And as the two couples are enjoying their private moments together, Hillary might even ask Gloria Arroyo, “So what’s the most important thing to remember about being a woman president, Glo?”

“Oh, gee, Hillary, just keep on top of the issues, your cabinet and your allies,” Gloria would respond. “Oh, and make sure your husband behaves himself and not cause any trouble.”

Hillary would nod, but then quickly add, “Yeah, well, I learned that a long time ago, sister.”

If Hillary triumphs, Bill Clinton would also take on a new and unusual role as the United States of America’s very first “First Gentleman.” And so a get-together with Gloria and the Philippine FG would also be an opportunity for him to ask her husband for advice.

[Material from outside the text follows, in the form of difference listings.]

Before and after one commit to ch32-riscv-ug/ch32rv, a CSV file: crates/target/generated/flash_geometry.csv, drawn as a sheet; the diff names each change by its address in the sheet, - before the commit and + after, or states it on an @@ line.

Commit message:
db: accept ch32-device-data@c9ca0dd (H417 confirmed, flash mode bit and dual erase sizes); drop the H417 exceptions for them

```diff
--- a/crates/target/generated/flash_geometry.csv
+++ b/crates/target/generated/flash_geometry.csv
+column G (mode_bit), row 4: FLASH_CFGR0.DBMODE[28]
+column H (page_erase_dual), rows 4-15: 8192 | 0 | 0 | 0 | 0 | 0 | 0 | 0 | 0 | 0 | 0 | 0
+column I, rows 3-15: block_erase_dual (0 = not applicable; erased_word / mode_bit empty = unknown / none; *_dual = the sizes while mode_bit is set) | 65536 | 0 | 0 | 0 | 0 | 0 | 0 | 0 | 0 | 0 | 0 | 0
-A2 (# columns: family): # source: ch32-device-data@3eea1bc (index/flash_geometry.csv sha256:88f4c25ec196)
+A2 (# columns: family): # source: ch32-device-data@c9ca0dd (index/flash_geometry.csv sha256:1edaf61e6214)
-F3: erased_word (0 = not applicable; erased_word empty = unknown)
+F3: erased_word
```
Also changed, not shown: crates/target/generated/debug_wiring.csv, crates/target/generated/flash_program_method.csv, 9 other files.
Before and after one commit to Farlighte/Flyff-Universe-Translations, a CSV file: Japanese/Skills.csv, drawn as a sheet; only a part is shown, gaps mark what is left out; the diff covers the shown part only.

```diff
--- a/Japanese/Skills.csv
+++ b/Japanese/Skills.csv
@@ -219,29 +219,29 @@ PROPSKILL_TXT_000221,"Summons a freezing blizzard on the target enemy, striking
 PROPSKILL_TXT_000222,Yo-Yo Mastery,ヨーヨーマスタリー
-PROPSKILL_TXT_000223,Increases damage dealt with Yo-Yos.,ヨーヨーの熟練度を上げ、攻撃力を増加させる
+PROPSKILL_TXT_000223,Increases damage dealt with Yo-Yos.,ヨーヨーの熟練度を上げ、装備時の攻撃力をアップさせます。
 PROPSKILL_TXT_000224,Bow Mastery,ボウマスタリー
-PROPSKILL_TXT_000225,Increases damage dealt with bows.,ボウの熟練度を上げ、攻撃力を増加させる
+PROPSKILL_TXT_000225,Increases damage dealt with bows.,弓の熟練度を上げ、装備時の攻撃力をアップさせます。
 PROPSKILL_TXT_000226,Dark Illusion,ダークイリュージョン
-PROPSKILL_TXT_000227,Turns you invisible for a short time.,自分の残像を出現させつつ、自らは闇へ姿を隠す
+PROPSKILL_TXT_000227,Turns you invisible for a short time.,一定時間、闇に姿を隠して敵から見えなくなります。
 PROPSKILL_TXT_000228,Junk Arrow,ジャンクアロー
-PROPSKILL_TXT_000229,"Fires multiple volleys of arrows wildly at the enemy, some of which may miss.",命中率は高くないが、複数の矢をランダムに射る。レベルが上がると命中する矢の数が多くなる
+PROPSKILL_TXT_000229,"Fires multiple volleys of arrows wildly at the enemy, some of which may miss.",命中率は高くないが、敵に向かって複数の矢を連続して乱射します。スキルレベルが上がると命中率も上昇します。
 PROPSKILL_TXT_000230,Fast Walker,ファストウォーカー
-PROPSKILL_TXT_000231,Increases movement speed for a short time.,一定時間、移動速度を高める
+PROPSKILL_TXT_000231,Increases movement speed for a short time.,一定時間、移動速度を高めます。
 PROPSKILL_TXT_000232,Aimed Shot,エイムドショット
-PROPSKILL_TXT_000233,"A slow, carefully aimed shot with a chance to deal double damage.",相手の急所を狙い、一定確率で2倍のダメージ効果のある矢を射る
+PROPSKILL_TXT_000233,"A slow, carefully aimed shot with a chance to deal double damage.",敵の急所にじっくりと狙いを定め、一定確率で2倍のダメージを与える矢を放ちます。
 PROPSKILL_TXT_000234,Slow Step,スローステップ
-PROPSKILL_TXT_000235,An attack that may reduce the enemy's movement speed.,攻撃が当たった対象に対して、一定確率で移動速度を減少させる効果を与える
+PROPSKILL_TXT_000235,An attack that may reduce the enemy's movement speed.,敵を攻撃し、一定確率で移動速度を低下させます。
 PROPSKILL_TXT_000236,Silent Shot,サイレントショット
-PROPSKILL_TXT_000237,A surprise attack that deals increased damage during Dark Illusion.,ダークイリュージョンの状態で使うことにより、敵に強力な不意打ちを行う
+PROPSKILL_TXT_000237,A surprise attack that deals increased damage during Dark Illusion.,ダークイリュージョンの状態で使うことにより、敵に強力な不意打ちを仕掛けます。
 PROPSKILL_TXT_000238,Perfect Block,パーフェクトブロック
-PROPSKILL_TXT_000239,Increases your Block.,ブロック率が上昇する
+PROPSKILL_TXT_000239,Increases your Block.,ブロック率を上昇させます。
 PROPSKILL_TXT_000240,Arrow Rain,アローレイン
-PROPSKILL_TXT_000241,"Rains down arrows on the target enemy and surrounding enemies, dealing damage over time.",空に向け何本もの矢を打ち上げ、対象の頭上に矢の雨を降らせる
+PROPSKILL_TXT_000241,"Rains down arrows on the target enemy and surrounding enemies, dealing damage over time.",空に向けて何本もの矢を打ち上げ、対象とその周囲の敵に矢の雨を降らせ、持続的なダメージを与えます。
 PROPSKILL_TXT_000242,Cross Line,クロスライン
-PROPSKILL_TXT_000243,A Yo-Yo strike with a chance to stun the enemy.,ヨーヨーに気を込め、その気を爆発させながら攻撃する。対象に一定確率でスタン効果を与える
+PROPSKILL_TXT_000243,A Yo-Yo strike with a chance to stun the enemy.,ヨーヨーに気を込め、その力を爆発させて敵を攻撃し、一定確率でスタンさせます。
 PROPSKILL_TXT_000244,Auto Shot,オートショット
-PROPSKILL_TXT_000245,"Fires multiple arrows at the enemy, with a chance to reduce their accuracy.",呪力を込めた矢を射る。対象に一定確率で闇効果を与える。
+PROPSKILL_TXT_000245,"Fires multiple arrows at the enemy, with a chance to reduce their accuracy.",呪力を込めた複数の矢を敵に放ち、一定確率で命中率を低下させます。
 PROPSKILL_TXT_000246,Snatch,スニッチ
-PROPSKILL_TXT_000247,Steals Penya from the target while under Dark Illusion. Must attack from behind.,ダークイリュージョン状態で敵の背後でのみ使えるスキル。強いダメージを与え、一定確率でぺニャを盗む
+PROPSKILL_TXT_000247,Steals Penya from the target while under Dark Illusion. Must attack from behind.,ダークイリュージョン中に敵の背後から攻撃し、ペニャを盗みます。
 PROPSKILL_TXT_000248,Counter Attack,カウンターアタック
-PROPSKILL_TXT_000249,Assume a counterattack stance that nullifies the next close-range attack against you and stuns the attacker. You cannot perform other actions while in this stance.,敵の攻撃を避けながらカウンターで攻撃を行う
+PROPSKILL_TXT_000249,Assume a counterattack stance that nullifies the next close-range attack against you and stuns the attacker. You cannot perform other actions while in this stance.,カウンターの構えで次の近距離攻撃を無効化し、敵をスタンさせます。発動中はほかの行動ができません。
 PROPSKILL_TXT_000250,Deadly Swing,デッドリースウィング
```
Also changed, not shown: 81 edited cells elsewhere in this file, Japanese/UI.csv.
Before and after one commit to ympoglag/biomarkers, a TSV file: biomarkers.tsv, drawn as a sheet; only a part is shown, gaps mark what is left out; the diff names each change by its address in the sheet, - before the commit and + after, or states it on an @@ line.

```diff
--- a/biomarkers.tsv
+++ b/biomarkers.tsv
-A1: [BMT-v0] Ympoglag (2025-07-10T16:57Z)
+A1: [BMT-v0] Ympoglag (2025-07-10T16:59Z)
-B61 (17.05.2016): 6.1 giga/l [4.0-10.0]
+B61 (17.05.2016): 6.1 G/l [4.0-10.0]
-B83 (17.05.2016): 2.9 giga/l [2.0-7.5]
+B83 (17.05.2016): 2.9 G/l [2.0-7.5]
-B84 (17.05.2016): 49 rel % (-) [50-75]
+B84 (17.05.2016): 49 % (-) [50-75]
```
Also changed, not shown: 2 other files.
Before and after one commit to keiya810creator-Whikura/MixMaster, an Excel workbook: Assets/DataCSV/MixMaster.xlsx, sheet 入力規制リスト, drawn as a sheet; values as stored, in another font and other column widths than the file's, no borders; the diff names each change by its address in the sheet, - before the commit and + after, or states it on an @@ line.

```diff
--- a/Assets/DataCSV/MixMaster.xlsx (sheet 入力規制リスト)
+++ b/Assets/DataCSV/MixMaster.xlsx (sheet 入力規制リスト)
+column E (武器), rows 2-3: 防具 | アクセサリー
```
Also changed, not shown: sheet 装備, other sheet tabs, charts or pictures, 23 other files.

“So Mike, what’s it like to be First Gentleman?” Bill would ask. “Got any tips, buddy?”

“Oh, it’s lotsa fun, Bill,” Mike Arroyo would say. “Plenty of perks, not too many back-breaking responsibilities. Just remember to get out of the missus’s way, keep a low profile, stay out of trouble, be good and behave.”

Bill Clinton would give him a questioning look. Mike would shrug his shoulders. They would stare at each other for a second or two.

Then they would both burst out laughing.

Wednesday, April 16, 2008

Another Pinoy on Mount Everest

Published April 11, 2008

A Pinoy on Mount Everest is no longer big news nowadays. Not after the recent accomplishments of the young Filipino men and women who scaled the highest mountain in the world.

But my cousin, Eli Serina, did it by overcoming some pretty tough hurdles. For one thing, he has a heart condition for which he has to take aspirin regularly. A veteran medical doctor, he also was busy for about a month before the climb, helping poor people in Ilam, a small town about 400 miles east of Kathmandu in Nepal.

When he was done with his work and ready to scale Everest, he had to deal with another potential setback. A nationwide strike broke out in Nepal and he had to escape the village by maneuvering through roadblocks.

And then there was his age. Dr. Serina is 68 years old.

I haven’t seen much written about what he did. I myself found out about it through my niece, Elaine, who told me about this brave, if somewhat crazy, thing her dad was trying to do.

“It’s a great inspirational story about going beyond one's comfort zone to test the human limits for human love and compassion,” Elaine said in an e-mail shortly before Eli began his ascent on February 25. Like a typical daughter, she added, “I can't believe this is my father I'm talking about -- ack!!”

I didn’t hear from Elaine for weeks, and started to worry. Then I got another e-mail early this month: Eli made it and is back.

As expected, it was not exactly a walk in the park, especially not for an elderly man with a heart condition who didn’t have the logistical support and media attention that his younger Pinoy counterparts enjoyed when they took on Everest.

Eli is back in their home in Palos Verdes in southern California, resting. He is also trying to learn to walk again. That’s because he suffered a severe left leg contusion and sustained other injuries about a half hour before reaching the top of Kala Patthar, the highest point beyond the Everest Base Camp.

He was already at the 18,000-foot level where the temperature was 30 degrees below zero with wind chill, when the saddle of his horse came loose, causing Eli to fall. He would have continued sliding down the mountain had the rocks and bushes along the path not blocked his descent. He was also trapped under his horse and got out only when his guides lifted the horse,

He should have stopped there. But Eli pushed on, eventually reaching the summit. After having his picture taken with his guides and horse, he began his descent. Now, my cousin is not Superman and his injuries had already made him too weak to go all the way down. A helicopter was sent to pick him up after four hours of riding.

Eli is writing a book about his adventure so you can get learn more details when it comes out.

He’s family so I guess I’m biased. But I’ll bet you’ll agree with me when I say: Eli Serina is one tough, gutsy Pinoy.

Copyright 2008 by Benjamin Pimentel